Yet across the sphere of data management and use, common governance concepts such as consent and ownership of data are challenged by the rapid reuse and repurposing of data – requiring new approaches to governance.
A framework for data governance
These concerns will surface in diverse areas of practice, and while there is a need for specific forms of governance for particular applications, the interlinked and networked nature of data use requires a holistic approach to governance. There is a case for a common framework underpinning data governance to help anticipate what changes are required and ensure that all areas of data management and use are adequately connected and governed – both to protect people and organisations whose data is used, and to ensure that the benefits of better use of data can be realised.
This common framework is established by embedding a principled approach to governing data use. And the core, overarching principle is that systems of governance must promote human flourishing. The key idea behind this is that, while we all create data trails through our everyday activities that can be mined for insight and value, humans must never be seen as serving data and its uses – rather the use of data must always serve human communities. To deliver this core principle, systems of data governance must:
- protect individual and collective rights and interests
- ensure that trade-offs affected by data management and data use are made transparently, accountably and inclusively
- seek out good practices and learn from success and failure
- enhance existing democratic governance.
Embedding these principles across the governance landscape will require oversight and our report recommends the creation of a new kind of body – which we call a data stewardship body – guiding governance across all spheres of data use.
The stewardship body would be expected to conduct inclusive dialogue and expert investigation into novel questions and issues, and to enable new ways to anticipate the future consequences of today’s decision.
Inclusive dialogue and debate
Of course an essential element to this governance landscape is an ongoing dialogue with wider society about how data is used. Our principles emphasise inclusivity in the management of dilemmas about data use, and building trust in data science and digital technologies requires engagement and debate.
As part of the British Academy and Royal Society study, a literature review of a selection of public engagement activities examined what we know about public dialogue on data use. To be effective, data governance needs to be grounded in engagement. Such engagement needs to be a dialogue rather than a one-way activity; be open; have the capacity to influence policy; and explicitly articulate competing values at stake.

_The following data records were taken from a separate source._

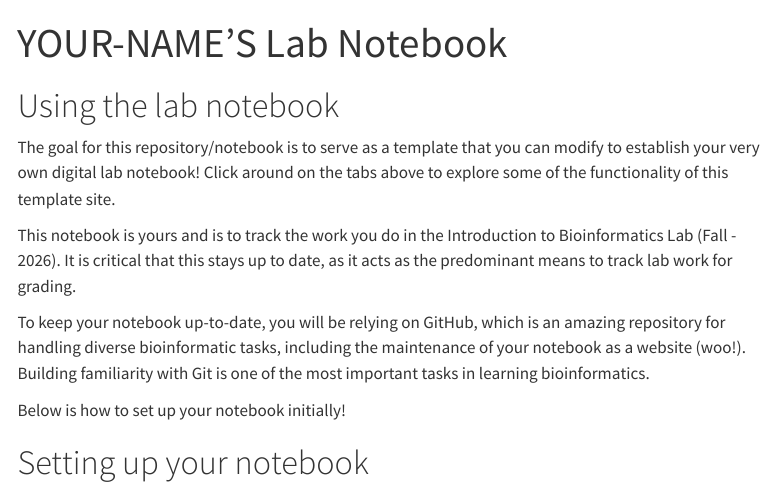
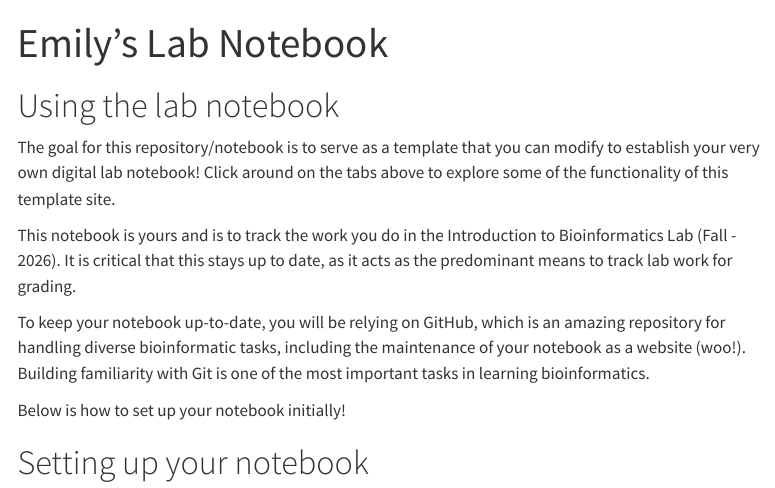
Before and after one commit to emilyhamp/Biol504L, a Quarto document (index.qmd): the page in a window 1100 px wide, from its top. Rendered offline with R 4.5, knitr and Pandoc in place of Quarto, with nearby package versions; menus at the side of the page are left out.

Commit message:
Update lab notebook

```diff
--- a/index.qmd
+++ b/index.qmd
@@ -1,5 +1,5 @@
 ---
-title: "YOUR-NAME'S Lab Notebook"
+title: "Emily's Lab Notebook"
 format: html
 ---
 # Using the lab notebook
```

The literature review showed that, as methodologies for the collection and analysis of data evolve rapidly, there is a need to revisit questions over time. Only very few studies investigated attitudes to new and future uses of data. There is also clearly a need for engagement with diverse communities. Studies highlighted that some groups within society could find it difficult to assess the benefits and risks of data uses, and that different generations have distinct relationships to data and its applications.
A foundation for trust
Initiatives such as Understanding Patient Data create the foundation for meaningful and valuable dialogue on the use of data, enabling a wider range of stakeholders to participate and engage in the ways their data is used. The stewardship body we recommend can help to ensure that such activities are embedded across the all sectors. At this moment of rapid change, taking time for real debate, and for the consideration of governance from a foundation of clear principles, will ensure that we build the trust necessary to access the significant benefits of better use of data.